Michael Weinstein / The Poynter Institute
[EDITOR’S NOTE: This is an edited version of an article that ran in The Write Stuff, the monthly newsletter of The Charlotte Observer‘s writing group.Observer features editor Michael Weinstein, along with assistant metro editor Michael Gordon, is co-editor of the newsletter.]
Brady Dennis was a night cops reporter in the Tampa bureau of Poynter’s St. Petersburg (Fla.) Times when he started writing “300 Words,” a series of short stories about ordinary people, in 2004. This year, he won the Ernie Pyle Award for human interest writing for his series. The “300 Words” stories have been running, alongside pictures by Times photographer Chris Zuppa, on the front page of the paper’s local-news section, about once a month. To find their stories, Zuppa and Dennis think of a moment they want to capture, then find the subject who best defines that moment. Dennis is now a general-assignment reporter in the Times‘ Tampa bureau. I interviewed him, via e-mail, to find out what he’s learned about storytelling in small doses.

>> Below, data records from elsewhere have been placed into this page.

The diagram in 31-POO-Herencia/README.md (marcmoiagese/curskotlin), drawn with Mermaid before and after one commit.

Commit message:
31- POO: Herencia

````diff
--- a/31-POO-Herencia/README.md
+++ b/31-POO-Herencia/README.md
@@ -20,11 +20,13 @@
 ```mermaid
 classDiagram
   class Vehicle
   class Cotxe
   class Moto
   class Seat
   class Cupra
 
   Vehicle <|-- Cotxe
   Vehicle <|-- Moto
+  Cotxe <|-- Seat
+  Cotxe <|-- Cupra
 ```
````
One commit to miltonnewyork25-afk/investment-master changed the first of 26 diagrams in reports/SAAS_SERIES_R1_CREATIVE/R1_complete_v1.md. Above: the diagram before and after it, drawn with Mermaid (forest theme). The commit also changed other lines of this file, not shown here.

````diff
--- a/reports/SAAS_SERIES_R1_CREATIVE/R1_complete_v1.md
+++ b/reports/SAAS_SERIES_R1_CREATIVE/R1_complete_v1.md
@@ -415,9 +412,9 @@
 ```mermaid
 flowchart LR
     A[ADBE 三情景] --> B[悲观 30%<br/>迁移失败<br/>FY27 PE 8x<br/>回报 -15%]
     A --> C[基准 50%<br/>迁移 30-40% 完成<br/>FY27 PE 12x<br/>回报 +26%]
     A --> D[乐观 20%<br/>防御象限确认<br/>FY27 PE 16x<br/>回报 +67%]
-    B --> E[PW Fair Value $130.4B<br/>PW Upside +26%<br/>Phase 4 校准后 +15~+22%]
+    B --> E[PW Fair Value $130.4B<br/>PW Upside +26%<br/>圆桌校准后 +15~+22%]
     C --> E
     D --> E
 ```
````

MICHAEL WEINSTEIN: How did you come up with the idea of writing 300-word stories?